#### Problem statement
Somewhere in the records below is a line containing "Update FromDn.php". Copy that line and everything after it through the end, unchanged.

***

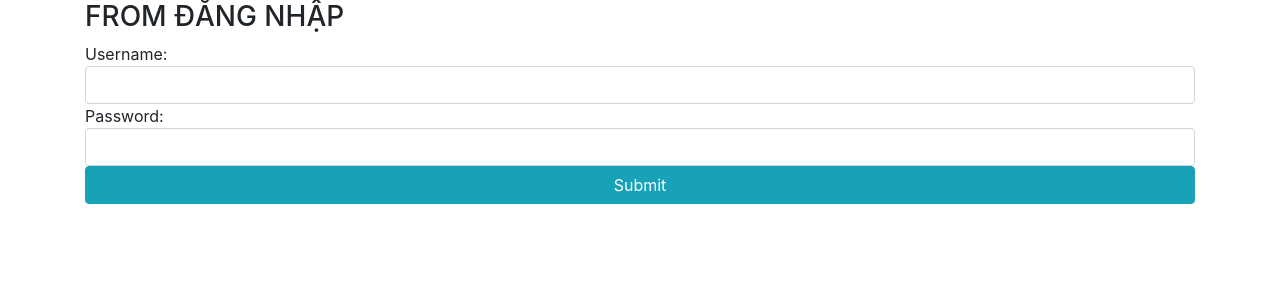
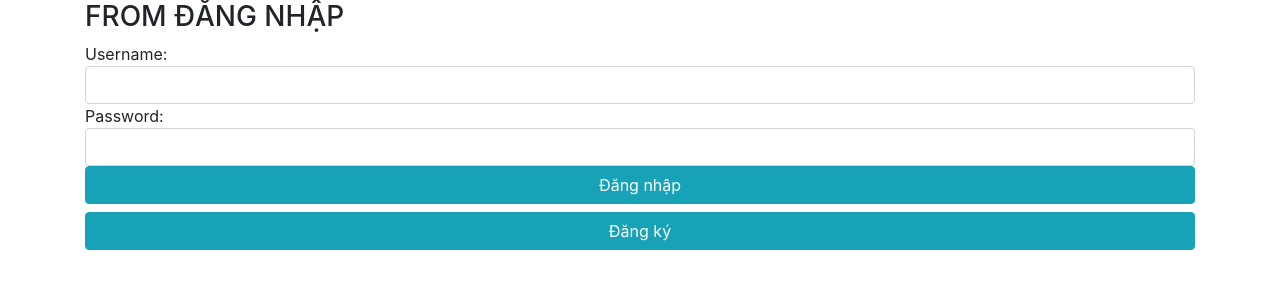
Before and after one commit to vinhpham77/fashion-shop-web, a PHP site: page /FromDn.php in a window 1280 px wide. Shown: the top 300 px of the page. Run offline with PHP 8.4, Linux system fonts and the light colour scheme.

Commit message:
Update FromDn.php

```diff
--- a/FromDn.php
+++ b/FromDn.php
@@ -21,7 +21,8 @@
 	  <form action="">
 	       Username: <input type = "text" class="form-control">
 		   Password: <input type ="text" class="form-control">
-		   <input type="submit" class="btn btn-block btn-info">
+		   <input type="submit" value="Đăng nhập" class="btn btn-block btn-info">
+                   <input type="submit" value="Đăng ký" class="btn btn-block btn-info">
 	  </form>
 	</div>
  </body>
```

***

#### Output below
Update FromDn.php

```diff
--- a/FromDn.php
+++ b/FromDn.php
@@ -21,7 +21,8 @@
 	  <form action="">
 	       Username: <input type = "text" class="form-control">
 		   Password: <input type ="text" class="form-control">
-		   <input type="submit" class="btn btn-block btn-info">
+		   <input type="submit" value="Đăng nhập" class="btn btn-block btn-info">
+                   <input type="submit" value="Đăng ký" class="btn btn-block btn-info">
 	  </form>
 	</div>
  </body>
```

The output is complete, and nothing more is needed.